San Diego Musical Theatre’s production of Sister Act is reliable and showbizzy, with the aptly named Miriam Dance in the starring role of Deloris Van Cartier, the aspiring performer who is hidden away in a convent for witness protection. Dance, along with Sandy Campbell as the Mother Superior, are first-rate. So is the orchestra conducted by Don Le Master. On opening night, the proceedings were plagued by some sound problems, but the rapt patrons didn’t seem to notice a bit.
(Review originally published in San Diego CityBeat on 5/1/19.)
Jason Heil, Hannah Logan and Judy Bauerlein in "Sweat." Photo by Jim Carmody
Emotions run red-hot in Lynn Nottage’s deservedly Pulitzer Prize-winning drama Sweat.
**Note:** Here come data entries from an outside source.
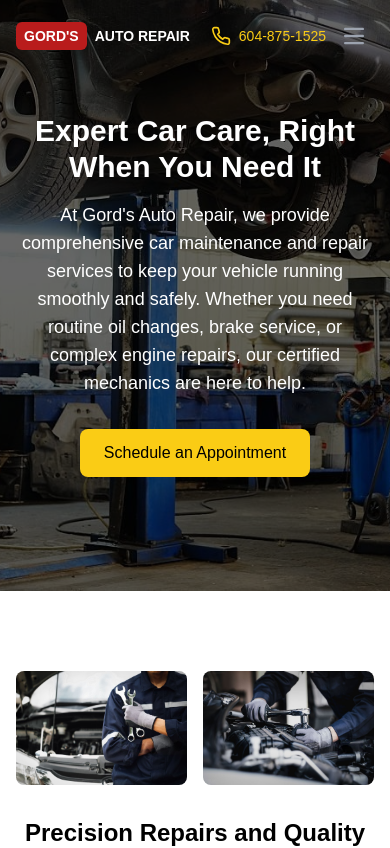
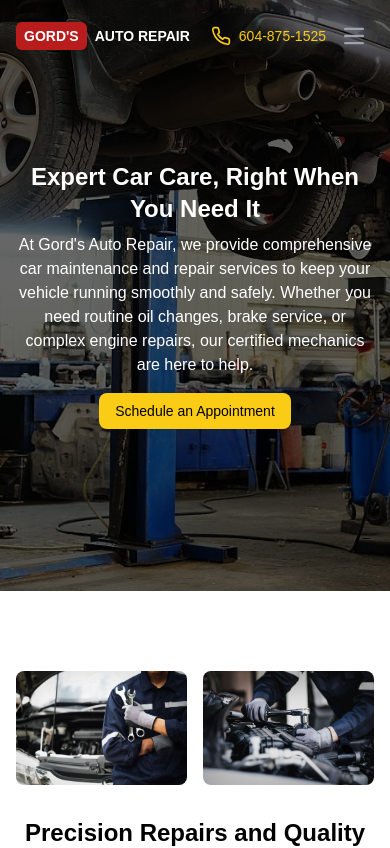
Before and after one commit to alextrieu/gords-auto, a Next.js app: page / in a window 390 px wide. Shown: the top 848 px of the page. Built offline with nearby package versions, Linux system fonts and the light colour scheme.

Commit message:
updated hero size

```diff
--- a/components/car-repair-landing.tsx
+++ b/components/car-repair-landing.tsx
@@ -154,10 +154,10 @@ export function CarRepairLanding() {
         <div className="absolute inset-0 bg-black opacity-60"></div>
         {/* Hero Section - Content */}
         <div className="relative z-10 max-w-2xl px-4 text-white">
-          <h1 className="text-3xl md:text-5xl font-extrabold mb-4">
+          <h1 className="text-2xl md:text-4xl lg:text-5xl font-extrabold mb-2 md:mb-4">
             Expert Car Care, Right When You Need It
           </h1>
-          <p className="text-lg mb-8">
+          <p className="text-base md:text-lg lg:text-xl mb-4 md:mb-8">
             At Gord&apos;s Auto Repair, we provide comprehensive car maintenance
             and repair services to keep your vehicle running smoothly and
             safely. Whether you need routine oil changes, brake service, or
@@ -166,13 +166,14 @@ export function CarRepairLanding() {
           <div className="flex space-x-4 justify-center">
             <a
               href="#contact"
-              className="px-6 py-3 bg-yellow-400 text-black rounded-lg hover:bg-yellow-500"
+              className="px-4 py-2 md:px-6 md:py-3 bg-yellow-400 text-black rounded-lg hover:bg-yellow-500 text-sm md:text-base"
             >
               Schedule an Appointment
             </a>
           </div>
         </div>
       </section>
+
       {/* Experience Section */}
       <section id="about" className="py-16 container mx-auto px-4 pt-20 pb-20">
         <div className="grid md:grid-cols-2 gap-8 items-center">
```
Plant workers in oppressed Reading, Pa. who are already surviving paycheck to paycheck face the loss of their jobs and identities as the company looks to Mexico for cheaper labor. When one of them, African-American Cynthia (Monique Gaffney), attains a management position, her white friends feel betrayed, and racial tension further roils the emotions.
San Diego Repertory Theatre’s production of Sweat, directed by Sam Woodhouse, is fiery and formidable, an impeccably acted two-plus hours that never relents in intensity. Besides Gaffney, the stellar cast includes Judy Bauerlein and Hannah Logan as Cynthia’s angry and rapidly deteriorating “ex friends,” Cortez Johnson as her conflicted son Chris, and Steve Froehlich as the truly frightening Jason, who will become a white supremacist. The play shifts between the year 2000 and eight years later, when ex-cons Chris and Jason are seen with a parole officer (Antonio T.J. Johnson). For a work that travels not only through time but along the sharp edges of social and political spectra, Sweat is masterfully grounded in stark human tragedies. This is one not to miss.
(Review originally published in San Diego CityBeat on 5/1/19.)
David L. Coddon is theater critic for San Diego CityBeat